FRONTLINE Wins 2 duPont-Columbia Awards
FRONTLINE documentaries about U.S. government surveillance programs and ISIS’s role in the brutal civil war in Syria have been honored with 2015 Alfred I. duPont-Columbia University Awards for excellence in broadcast and digital news.
United States of Secrets, a two-part series from filmmakers Michael Kirk and Martin Smith, explored how the National Security Agency began monitoring the personal data of millions of Americans in the wake of 9/11, and the role of Silicon Valley firms like Google and Facebook.
“We’re especially honored to be recognized for two films on such different but equally important subjects: domestic surveillance and the war in Syria. The awards really speak to the depth of our producers, and their determination to tell honest, ambitious stories,” said Raney Aronson-Rath, FRONTLINE deputy executive producer.
“We’re very grateful for these awards, and for being trusted with the mission of producing in-depth journalism that covers the world,” said FRONTLINE founder and executive producer David Fanning. “We couldn’t do it without our funders, PBS and CPB, or the viewers who watch and support our films.”
Syria’s Second Front documented ISIS’s early emergence in Syria.
“It’s a great honor to be a winner of the duPont award, especially because it’s granted by Columbia University, an institution I have always admired,” said Muhammad Ali. “The story was hard to make and I had to spend three months on the ground, getting in and out and following many elements. I want to highlight the efforts of FRONTLINE, because they were very patient to produce a story that was not guaranteed to happen due to the logistics and the dangerous conditions. Thankfully, they didn’t give up when I exceeded the delivery deadline many times. This is the real mentality of the investigative work. I am very grateful for their support.”

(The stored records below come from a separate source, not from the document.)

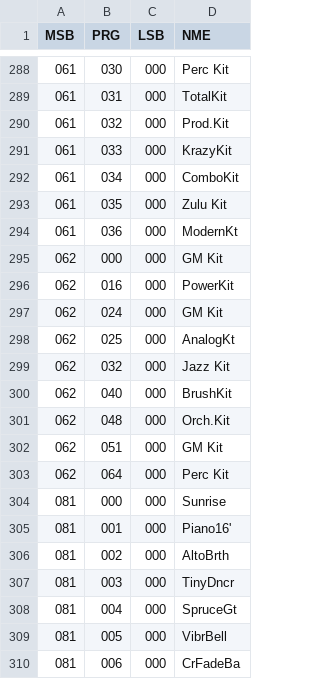
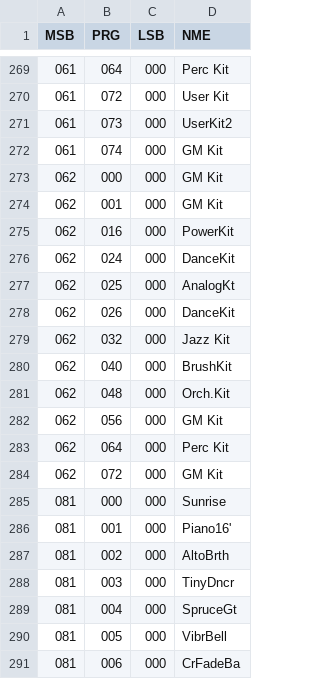
Before and after one commit to ltgcgo/octavia, a TSV file: data/bank/ns5r.tsv, drawn as a sheet; only a part is shown, gaps mark what is left out; the diff covers the shown part only.

```diff
--- a/data/bank/ns5r.tsv
+++ b/data/bank/ns5r.tsv
@@ -288,12 +269,11 @@ MSB	PRG	LSB	NME
-061	030	000	Perc Kit
-061	031	000	TotalKit
-061	032	000	Prod.Kit
-061	033	000	KrazyKit
-061	034	000	ComboKit
-061	035	000	Zulu Kit
-061	036	000	ModernKt
+061	064	000	Perc Kit
+061	072	000	User Kit
+061	073	000	UserKit2
+061	074	000	GM Kit
 062	000	000	GM Kit
+062	001	000	GM Kit
 062	016	000	PowerKit
-062	024	000	GM Kit
+062	024	000	DanceKit
 062	025	000	AnalogKt
+062	026	000	DanceKit
 062	032	000	Jazz Kit
@@ -301,4 +281,5 @@ MSB	PRG	LSB	NME
 062	048	000	Orch.Kit
-062	051	000	GM Kit
+062	056	000	GM Kit
 062	064	000	Perc Kit
+062	072	000	GM Kit
 081	000	000	Sunrise
```
Also changed, not shown: 19 removed rows and 14 edited cells elsewhere in this file, 9 other files.
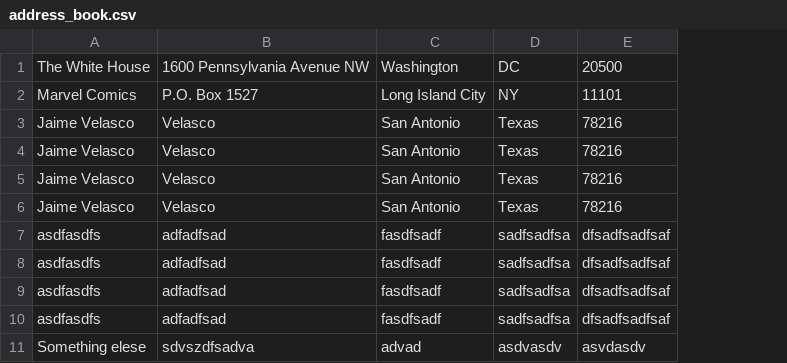
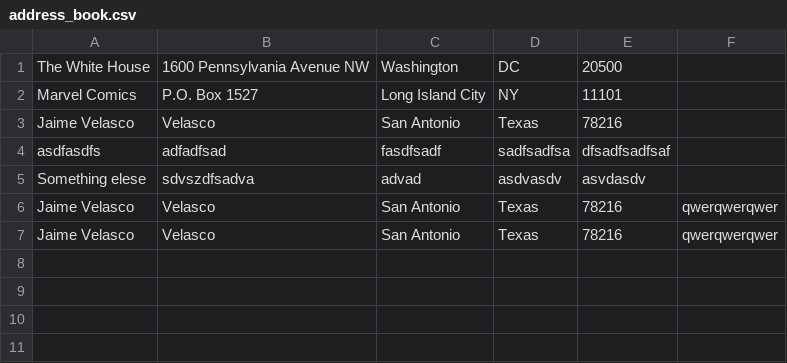
Before and after one commit to JaimeVelasco/codeup.dev, a CSV file: public/Data/address_book.csv, drawn as a sheet; removed rows and columns are numbered as before the commit, all else as after; the diff names each change by its address in the sheet, - before the commit and + after, or states it on an @@ line.

```diff
--- a/public/Data/address_book.csv
+++ b/public/Data/address_book.csv
+column F, rows 6-7: qwerqwerqwer | qwerqwerqwer
@@ row 7 moved to row 4: asdfasdfs @@
@@ row 11 moved to row 5: Something elese @@
-row 6: Jaime Velasco | Velasco | San Antonio | Texas | 78216
-row 8: asdfasdfs | adfadfsad | fasdfsadf | sadfsadfsa | dfsadfsadfsaf
-row 9: asdfasdfs | adfadfsad | fasdfsadf | sadfsadfsa | dfsadfsadfsaf
-row 10: asdfasdfs | adfadfsad | fasdfsadf | sadfsadfsa | dfsadfsadfsaf
```
Also changed, not shown: 3 other files.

Michael Kirk directed, co-wrote and co-produced Part One of United States of Secrets, entitled The Program. The film tracked how the U.S.’s fear of another terror attack after 9/11 led to widespread monitoring of its citizens.
“It is a real honor to receive the duPont-Columbia Award and to have our work recognized,” Kirk said. “We produced the film to help viewers fully understand the scope of the government’s surveillance operations and the decisions made by public officials to spy on millions of ordinary people. The overwhelmingly positive response of our viewers and the award from the duPont-Columbia judges means we accomplished our goal.”
Martin Smith wrote and produced Part Two, Privacy Lost, which focused on technology companies’ roles in the government monitoring.
“This was difficult work as none of the Silicon Valley companies that were at the center of Part Two’s report were willing to cooperate. Myself and my team are deeply honored,” Smith said.
You can watch the winning films below:
Syria’s Second Front:
United States of Secrets Pt. 1:
United States of Secrets Pt. 2: